* Data supplied *

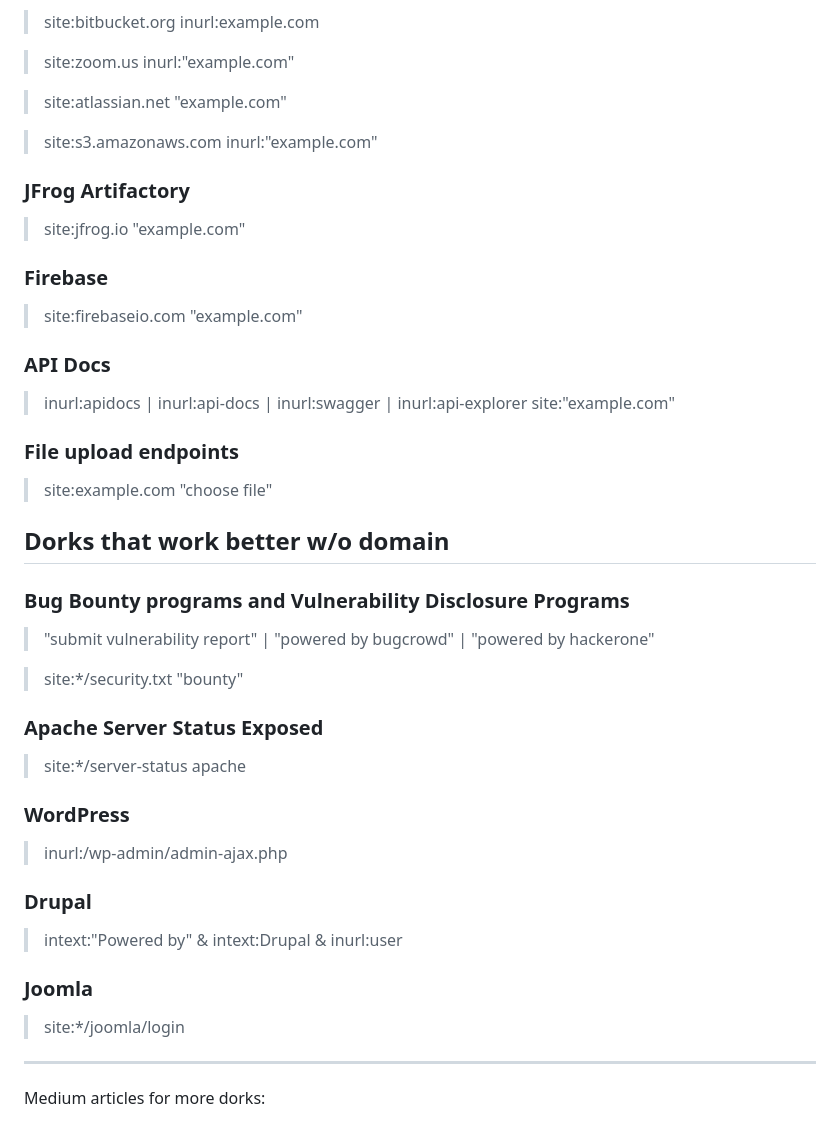
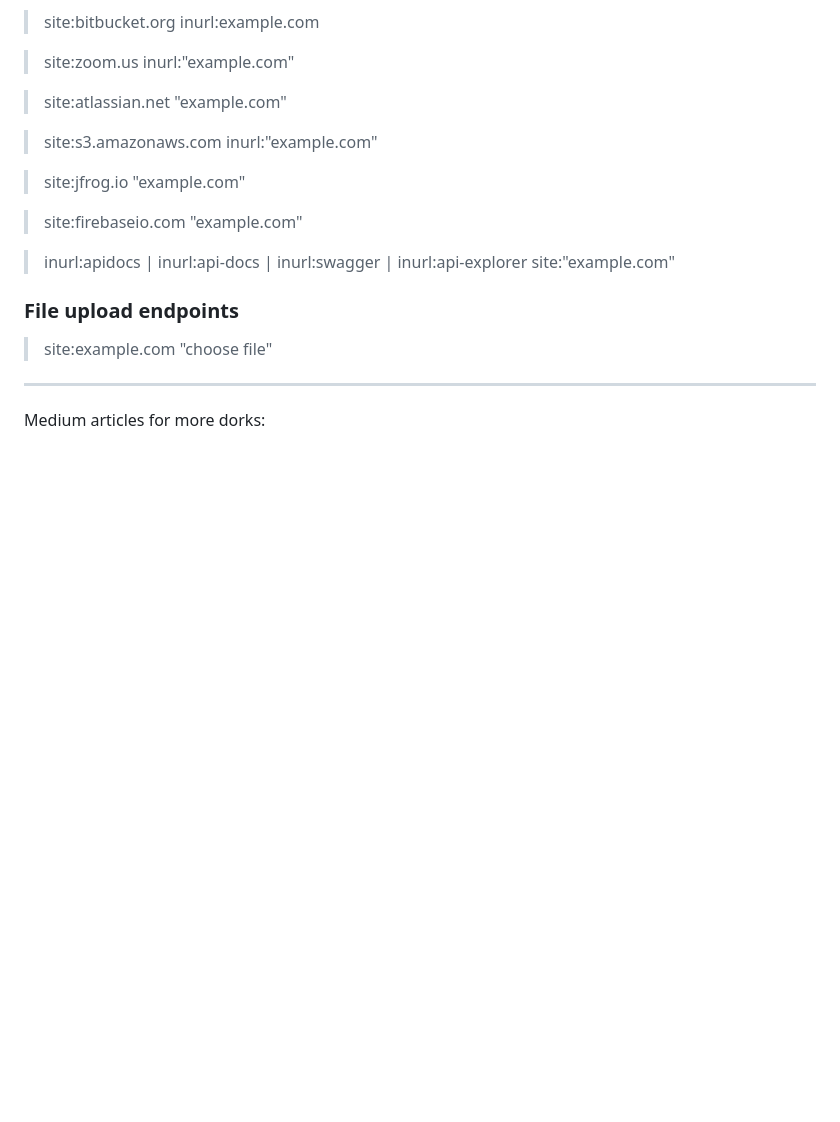
Before and after one commit to reewardius/bugbounty-dorks, a Markdown page: README.md, the part around the change. GitHub-like rendering; blank space fills up the shorter version.

```diff
--- a/README.md
+++ b/README.md
@@ -495,46 +495,15 @@ A list of Google Dorks for Bug Bounty, Web Application Security, and Pentesting
 
 > site:s3.amazonaws.com inurl:"example.com"
 
-### JFrog Artifactory
-
 > site:jfrog.io "example.com"
 
-### Firebase
-
 > site:firebaseio.com "example.com"
-
-### API Docs
 
 > inurl:apidocs | inurl:api-docs | inurl:swagger | inurl:api-explorer site:"example.com"
 
 ### File upload endpoints
 
 > site:example.com "choose file"
-
-## Dorks that work better w/o domain
-
-### Bug Bounty programs and Vulnerability Disclosure Programs
-
-> "submit vulnerability report" | "powered by bugcrowd" | "powered by hackerone"
-
-> site:*/security.txt "bounty"
-
-### Apache Server Status Exposed
-
-> site:*/server-status apache
-
-### WordPress
-
-> inurl:/wp-admin/admin-ajax.php
-
-### Drupal
-
-> intext:"Powered by" & intext:Drupal & inurl:user
-
-### Joomla
-
-> site:*/joomla/login
-
 
 ---
 
```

* Problem *
If a line in the entries contains "README", copy it.

* Output for this exercise *
Before and after one commit to reewardius/bugbounty-dorks, a Markdown page: README.md, the part around the change. GitHub-like rendering; blank space fills up the shorter version.
--- a/README.md
+++ b/README.md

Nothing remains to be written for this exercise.